Cushion (n.): The person who is (knowingly or unknowingly) brought along to make a stressful situation less tense and awkward with their presence alone.
How it’s used in the show: Jessa brings Hannah with her to visit her estranged dad and his girlfriend, Petula. Upon arriving, Petula says to Hannah, “I was so nervous about seeing Jessa because I know she hates me, and she hasn’t seen her dad in so long. So I prayed, and here I manifested the solution – you. You’re the cushion.” To this, Hannah replies, “Are you sure I’m the cushion? I’ve never done it before but I’m definitely up for it.” Although the interactions between Jessa and her father are already tense in the episode, Hannah provided some relief for Jessa and divided her attention effectively.

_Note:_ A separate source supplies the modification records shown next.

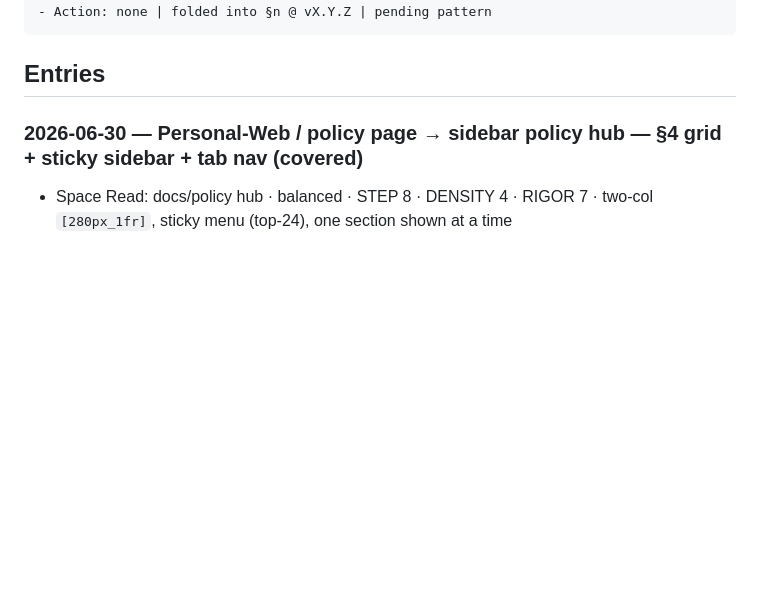
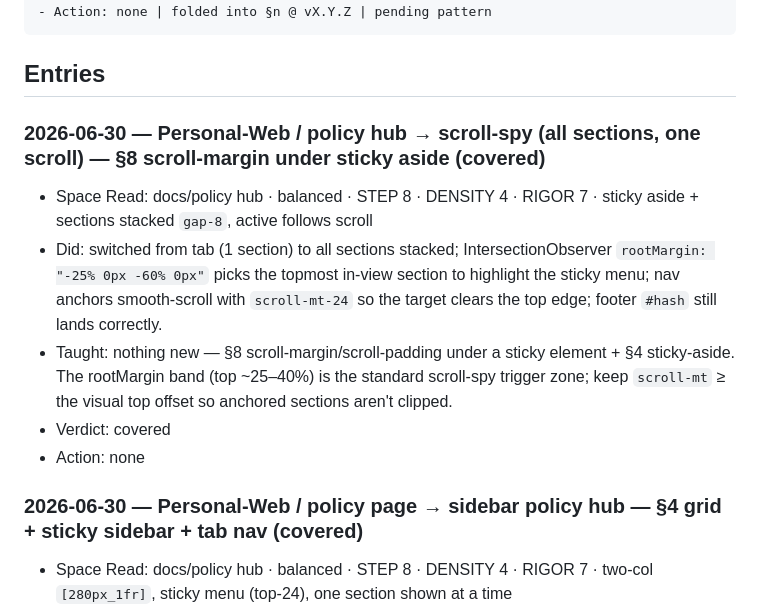
Before and after one commit to buidangminh23/spacing-skill, a Markdown page: LEARNINGS.md, the part around the change. Rendered like a GitHub page; blank space fills up the shorter version.

Commit message:
docs(learnings): policy scroll-spy nav (covered)

```diff
--- a/LEARNINGS.md
+++ b/LEARNINGS.md
@@ -30,6 +30,13 @@ one dated entry; lessons that generalize are distilled into the skill (with a
 ## Entries
 
 <!-- newest first -->
+
+### 2026-06-30 — Personal-Web / policy hub → scroll-spy (all sections, one scroll) — §8 scroll-margin under sticky aside (covered)
+- Space Read: docs/policy hub · balanced · STEP 8 · DENSITY 4 · RIGOR 7 · sticky aside + sections stacked `gap-8`, active follows scroll
+- Did: switched from tab (1 section) to all sections stacked; IntersectionObserver `rootMargin: "-25% 0px -60% 0px"` picks the topmost in-view section to highlight the sticky menu; nav anchors smooth-scroll with `scroll-mt-24` so the target clears the top edge; footer `#hash` still lands correctly.
+- Taught: nothing new — §8 scroll-margin/scroll-padding under a sticky element + §4 sticky-aside. The rootMargin band (top ~25–40%) is the standard scroll-spy trigger zone; keep `scroll-mt` ≥ the visual top offset so anchored sections aren't clipped.
+- Verdict: covered
+- Action: none
 
 ### 2026-06-30 — Personal-Web / policy page → sidebar policy hub — §4 grid + sticky sidebar + tab nav (covered)
 - Space Read: docs/policy hub · balanced · STEP 8 · DENSITY 4 · RIGOR 7 · two-col `[280px_1fr]`, sticky menu (top-24), one section shown at a time
```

Most of us are guilty of subjecting our friends to the role of cushion at some point or another, whether we do it consciously or not. After watching this week’s episode of Girls, we found ourselves wondering: just how kosher is a cushion? Is it okay to rely on a third party to ease social tensions, or is that considered immature? Maybe cushions are okay in particular situations, but best used sparingly. As the case of Girls shows, the cushion is a godsend. There are certain times when we wish the cushion gods would answer our prayers, and there are others when we really shouldn’t be praying at all.